I called Terry to check. Of course, the Murphy’s Law chirping stopped by the time she got to my house. So we couldn’t be sure of the culprit. And of course Terry relied on my explanation and my memory. There was no way to change the batteries in the carbon monoxide detector, and it wasn’t flashing. Maybe it wasn’t the problem after all. But what could it possibly be?

Two years ago, our apartment building went through the renovation from hell — new furnaces, new venting, new sections of wall. As part of the code inspection, they had to put a second smoke alarm in each bedroom. This new detector was about eight feet from the existing alarm. And did I remember that? Did Terry remember that? No.

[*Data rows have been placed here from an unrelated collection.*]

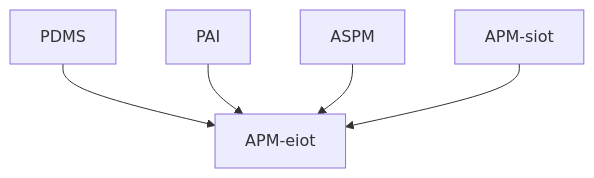
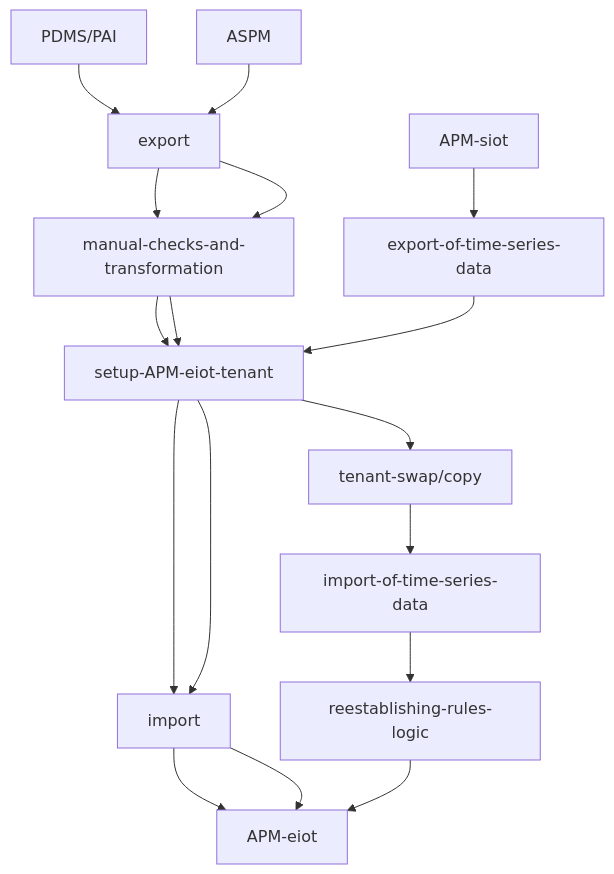
One commit to SAP-samples/apm-migration-tools changed the diagram in apm-migration-guide.md. Above: the diagram before and after it, drawn with Mermaid.

Commit message:
Update apm-migration-guide.md
better graph

````diff
--- a/apm-migration-guide.md
+++ b/apm-migration-guide.md
@@ -35,7 +35,6 @@
 ```mermaid
 graph TD;
-    PDMS-->APM-eiot;
-    PAI-->APM-eiot;
-    ASPM-->APM-eiot;
-    APM-siot-->APM-eiot;
+    PDMS/PAI-->export-->manual-checks-and-transformation-->setup-APM-eiot-tenant-->import-->APM-eiot;
+    ASPM-->export-->manual-checks-and-transformation-->setup-APM-eiot-tenant-->import-->APM-eiot;
+    APM-siot-->export-of-time-series-data-->setup-APM-eiot-tenant-->tenant-swap/copy-->import-of-time-series-data-->reestablishing-rules-logic-->APM-eiot;
 ```
````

The mystery smoke detector didn’t chirp again until 2:30 a.m. Saturday night. Murphy woke me from a sound sleep; it made me really mad. I charged out to the kitchen, retrieved my two-step ladder and went looking for the sound.

Imagine my surprise to find that second detector right above my bedroom door. I didn’t know how to remove it, so it chirped just enough to keep me awake for several hours. I tried making verbal deals with it. I swore at it and threatened hammers. But every time I almost got to sleep, it chided me. And on a weekend, maintenance would not consider this an emergency.

Sometimes blindness really is a pain in the ass. Or maybe it’s faulty memory. Or maybe I couldn’t envision the silliness of two smoke alarms several feet from each other. On Palm Sunday afternoon, Terry showed up armed with a 9-volt battery and fixed the “chirp” in about two minutes. It was chirping most of the time by then.

Monday morning, I told the maintenance man what happened and he laughed. “I’m sure I told you about it,” he said. And Terry is really wondering about her eyes. Like she said, “You couldn’t see the other alarm, but what’s my excuse? You asked me to change the one in the hall and I never saw the bedroom one when it’s right there.”

I probably won’t ever forget about that smoke alarm again. When the time changes next and we install new batteries, I’ll have Terry show me how to do it. I wonder what Murphy will try next.

Getty image by Stockseller UKR.